Skip to main content

The emergence of governance and the function of law

0Citations
Citations of this article
3Readers
Mendeley users who have this article in their library.
Get full text

Abstract

Within the context of evolutionary governance theory (Van Assche et al. (Evolutionary governance theory: an introduction. Springer, 2014)), this contribution develops a particularly coevolutionary view of governance by understanding governance frameworks as forms of transfer. World society consists of multiple types of normative orders. It is within this structural setup that a governance phenomenon has emerged as the form through which expectations between different normative orders are stabilized. In addition, governance institutions serve as the central channels through which transfers between such orders are made possible. They structure the transposition of condensed social components such as economic products and capital, political decisions, legal judgments, scientific knowledge, and religious acts of salvation from one order to another, thereby allowing coevolution to unfold. In this context, law and legal instruments gain a central role since legal formalization is the central element that enables successful transfers to take place.

Cite

CITATION STYLE

APA

Kjaer, P. F. (2015). The emergence of governance and the function of law. In Evolutionary Governance Theory: Theory and Applications (pp. 107–117). Springer International Publishing. https://doi.org/10.1007/978-3-319-12274-8_7

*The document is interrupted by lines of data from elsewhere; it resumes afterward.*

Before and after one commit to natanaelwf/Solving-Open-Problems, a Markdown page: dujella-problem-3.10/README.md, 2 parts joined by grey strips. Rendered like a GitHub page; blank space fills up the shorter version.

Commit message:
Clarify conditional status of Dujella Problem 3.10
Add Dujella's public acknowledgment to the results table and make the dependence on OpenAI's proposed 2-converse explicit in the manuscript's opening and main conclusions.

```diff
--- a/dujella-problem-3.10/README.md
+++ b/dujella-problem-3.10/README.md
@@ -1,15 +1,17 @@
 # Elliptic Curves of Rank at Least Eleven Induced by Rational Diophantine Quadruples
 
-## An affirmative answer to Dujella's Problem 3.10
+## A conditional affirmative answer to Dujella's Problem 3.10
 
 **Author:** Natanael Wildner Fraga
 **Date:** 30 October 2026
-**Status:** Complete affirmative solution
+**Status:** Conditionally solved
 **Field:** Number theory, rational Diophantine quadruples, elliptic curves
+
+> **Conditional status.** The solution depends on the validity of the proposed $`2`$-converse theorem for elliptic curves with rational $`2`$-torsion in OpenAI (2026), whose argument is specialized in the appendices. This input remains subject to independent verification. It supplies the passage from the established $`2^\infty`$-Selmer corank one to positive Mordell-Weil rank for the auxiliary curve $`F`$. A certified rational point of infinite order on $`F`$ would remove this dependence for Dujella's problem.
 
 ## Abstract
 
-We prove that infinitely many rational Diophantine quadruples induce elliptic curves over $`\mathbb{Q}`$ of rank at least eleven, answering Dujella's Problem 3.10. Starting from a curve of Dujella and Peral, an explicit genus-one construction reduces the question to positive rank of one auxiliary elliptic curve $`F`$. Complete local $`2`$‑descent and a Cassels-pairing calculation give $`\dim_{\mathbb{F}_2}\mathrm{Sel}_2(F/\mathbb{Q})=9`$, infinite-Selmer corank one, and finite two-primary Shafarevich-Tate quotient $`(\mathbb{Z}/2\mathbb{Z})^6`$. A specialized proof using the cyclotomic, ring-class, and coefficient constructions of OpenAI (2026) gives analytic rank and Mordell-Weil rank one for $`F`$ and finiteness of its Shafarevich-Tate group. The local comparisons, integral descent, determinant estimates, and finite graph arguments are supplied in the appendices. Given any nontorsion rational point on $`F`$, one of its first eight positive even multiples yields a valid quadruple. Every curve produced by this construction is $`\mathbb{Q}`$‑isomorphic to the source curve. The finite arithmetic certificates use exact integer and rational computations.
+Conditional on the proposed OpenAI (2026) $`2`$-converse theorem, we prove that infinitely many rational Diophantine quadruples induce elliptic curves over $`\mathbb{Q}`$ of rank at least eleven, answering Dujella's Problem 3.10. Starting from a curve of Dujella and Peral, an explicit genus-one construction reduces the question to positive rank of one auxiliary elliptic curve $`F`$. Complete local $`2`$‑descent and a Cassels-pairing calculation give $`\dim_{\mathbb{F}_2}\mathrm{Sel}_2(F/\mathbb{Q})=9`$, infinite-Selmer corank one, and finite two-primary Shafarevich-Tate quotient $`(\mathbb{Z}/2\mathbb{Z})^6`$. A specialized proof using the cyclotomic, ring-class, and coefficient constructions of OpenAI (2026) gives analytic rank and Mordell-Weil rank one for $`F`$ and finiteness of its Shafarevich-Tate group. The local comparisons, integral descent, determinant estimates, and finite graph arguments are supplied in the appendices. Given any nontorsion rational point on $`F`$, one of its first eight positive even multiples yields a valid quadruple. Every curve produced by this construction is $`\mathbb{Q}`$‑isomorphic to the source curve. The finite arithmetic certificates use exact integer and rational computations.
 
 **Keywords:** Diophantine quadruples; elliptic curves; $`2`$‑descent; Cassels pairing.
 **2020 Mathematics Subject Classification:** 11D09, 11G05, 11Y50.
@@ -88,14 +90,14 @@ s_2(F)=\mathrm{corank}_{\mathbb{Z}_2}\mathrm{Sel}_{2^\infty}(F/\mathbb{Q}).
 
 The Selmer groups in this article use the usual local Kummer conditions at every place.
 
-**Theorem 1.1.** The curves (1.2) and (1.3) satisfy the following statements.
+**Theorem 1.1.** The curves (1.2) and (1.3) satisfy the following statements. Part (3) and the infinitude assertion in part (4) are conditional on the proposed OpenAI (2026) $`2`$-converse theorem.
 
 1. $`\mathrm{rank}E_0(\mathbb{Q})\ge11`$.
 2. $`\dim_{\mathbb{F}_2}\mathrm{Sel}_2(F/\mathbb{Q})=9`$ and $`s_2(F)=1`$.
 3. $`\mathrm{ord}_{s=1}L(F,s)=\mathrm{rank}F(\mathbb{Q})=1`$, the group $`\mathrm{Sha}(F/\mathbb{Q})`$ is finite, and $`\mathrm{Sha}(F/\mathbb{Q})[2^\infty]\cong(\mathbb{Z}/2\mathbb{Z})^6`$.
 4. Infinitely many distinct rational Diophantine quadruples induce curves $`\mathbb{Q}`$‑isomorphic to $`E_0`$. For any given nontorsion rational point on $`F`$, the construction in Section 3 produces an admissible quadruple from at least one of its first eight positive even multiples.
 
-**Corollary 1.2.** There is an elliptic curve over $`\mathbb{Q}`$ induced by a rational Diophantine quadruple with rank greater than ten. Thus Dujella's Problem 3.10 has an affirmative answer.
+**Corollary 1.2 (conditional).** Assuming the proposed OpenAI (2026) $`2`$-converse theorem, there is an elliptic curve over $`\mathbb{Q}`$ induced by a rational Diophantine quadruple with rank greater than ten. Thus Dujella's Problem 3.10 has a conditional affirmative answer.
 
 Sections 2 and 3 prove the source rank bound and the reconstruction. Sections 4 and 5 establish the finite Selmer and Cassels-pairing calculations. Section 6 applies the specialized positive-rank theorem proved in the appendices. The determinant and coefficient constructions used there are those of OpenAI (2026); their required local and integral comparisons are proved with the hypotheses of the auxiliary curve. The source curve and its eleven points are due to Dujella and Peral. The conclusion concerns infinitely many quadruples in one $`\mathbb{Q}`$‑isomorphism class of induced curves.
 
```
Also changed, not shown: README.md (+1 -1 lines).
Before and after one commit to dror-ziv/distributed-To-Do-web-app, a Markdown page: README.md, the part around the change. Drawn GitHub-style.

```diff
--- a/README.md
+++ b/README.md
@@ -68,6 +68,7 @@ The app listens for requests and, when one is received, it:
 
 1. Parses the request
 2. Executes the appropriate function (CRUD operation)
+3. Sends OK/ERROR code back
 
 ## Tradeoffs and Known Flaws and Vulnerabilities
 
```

Register to see more suggestions

Mendeley helps you to discover research relevant for your work.

Already have an account?

Save time finding and organizing research with Mendeley

Sign up for free